It has been a while! As always, school and work have kept me busy, therefore I only tend to post when I have worked on a commission.
During the fall, there was a surge of school fairs. I decided to donate some of my work for their silent auctions. I donated a set of ornaments to one school and a large kusudama (flower ball) to another school.
Both auction items were picked up and I am happy to say that the proceeds have gone to the schools! On top of that, I was commissioned to do a wedding commemorative for the person who won the auction for the kusudama ball.
This commemorative is for a wedding in Prince Edward Island. I truly enjoyed the challenge of encompassing the feel of a place so special to the couple.
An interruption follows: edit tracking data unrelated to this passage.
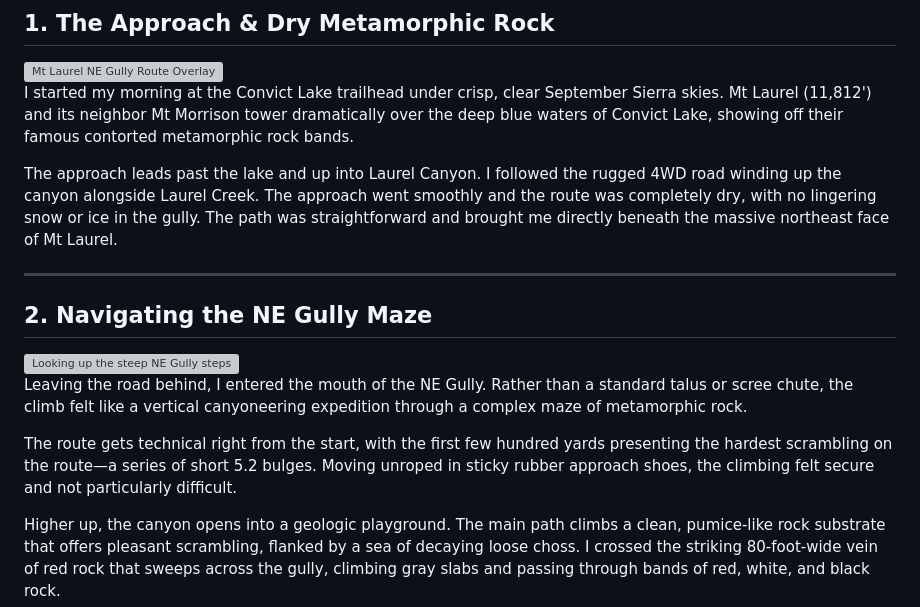
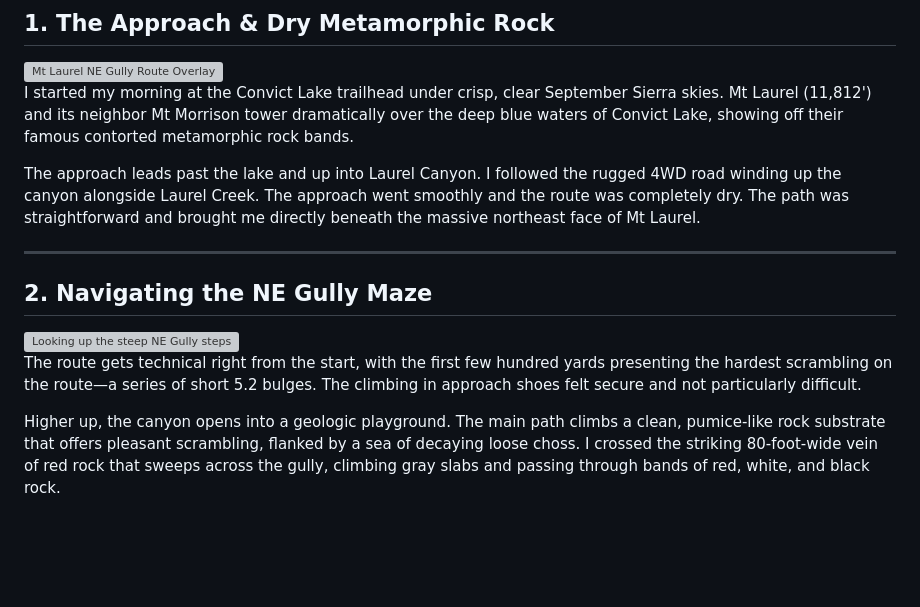
Before and after one commit to shevelevs/climbing-trip-reports, a Markdown page: 2022/09-10_Mt-Laurel-NEG/2022-09-10_Mt-Laurel-NEG.md, the part around the change. Rendered like a GitHub page; blank space fills up the shorter version; grey boxes are pictures that could not be loaded.

Commit message:
Incorporate climber manual refinements to Mt Laurel narrative

```diff
--- a/2022/09-10_Mt-Laurel-NEG/2022-09-10_Mt-Laurel-NEG.md
+++ b/2022/09-10_Mt-Laurel-NEG/2022-09-10_Mt-Laurel-NEG.md
@@ -18,16 +18,14 @@
 
 I started my morning at the Convict Lake trailhead under crisp, clear September Sierra skies. Mt Laurel (11,812') and its neighbor Mt Morrison tower dramatically over the deep blue waters of Convict Lake, showing off their famous contorted metamorphic rock bands.
 
-The approach leads past the lake and up into Laurel Canyon. I followed the rugged 4WD road winding up the canyon alongside Laurel Creek. The approach went smoothly and the route was completely dry, with no lingering snow or ice in the gully. The path was straightforward and brought me directly beneath the massive northeast face of Mt Laurel.
+The approach leads past the lake and up into Laurel Canyon. I followed the rugged 4WD road winding up the canyon alongside Laurel Creek. The approach went smoothly and the route was completely dry. The path was straightforward and brought me directly beneath the massive northeast face of Mt Laurel.
 
 ---
 
 ## 2. Navigating the NE Gully Maze
 <img src="./photo_3.jpg" align="right" alt="Looking up the steep NE Gully steps" width="320">
 
-Leaving the road behind, I entered the mouth of the NE Gully. Rather than a standard talus or scree chute, the climb felt like a vertical canyoneering expedition through a complex maze of metamorphic rock.
-
-The route gets technical right from the start, with the first few hundred yards presenting the hardest scrambling on the route—a series of short 5.2 bulges. Moving unroped in sticky rubber approach shoes, the climbing felt secure and not particularly difficult.
+The route gets technical right from the start, with the first few hundred yards presenting the hardest scrambling on the route—a series of short 5.2 bulges. The climbing in approach shoes felt secure and not particularly difficult.
 
 Higher up, the canyon opens into a geologic playground. The main path climbs a clean, pumice-like rock substrate that offers pleasant scrambling, flanked by a sea of decaying loose choss. I crossed the striking 80-foot-wide vein of red rock that sweeps across the gully, climbing gray slabs and passing through bands of red, white, and black rock.
 
```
Below is the progress of the commemorative. The person who commissioned me is a lovely person and I am very glad he likes the work and most importantly appreciates origami. Thanks Don!
Part I: The Lighthouse
materials: origami paper and cardstock
As P.E.I. plays an important role in the couple's history and the location of the wedding, I wanted to incorporate that into the work. Don was very helpful in giving me information that assisted me in the direction of the piece. I found a picture of a lighthouse in P.E.I. and based the work on it.
I constructed a wooden pathway using a fan fold on an angular bridge shape I had cut out. The background was one of the harder parts. I tried for an hour to make grass, but nothing really suited. I ended up using this beautiful chiyogami pattern which resembled water and pretty flowers. It doesn't exactly give a P.E.I. feel, but it does add an extra decorated effect to the scene.
The origami lighthouse is based on the template for a lighthouse bookmark, with my own revisions. The construction lighthouse was the initial step before adding the couple.
Part II: The Bride & Groom
materials: origami paper, cardstock, chiyogami paper, washi paper and construction paper.
Don liked the direction the piece was going in and felt that the addition of the bride and groom would move the commemorative from a general representation of P.E.I. to one that linked the couple to P.E.I. I totally agreed with this and began working on the couple.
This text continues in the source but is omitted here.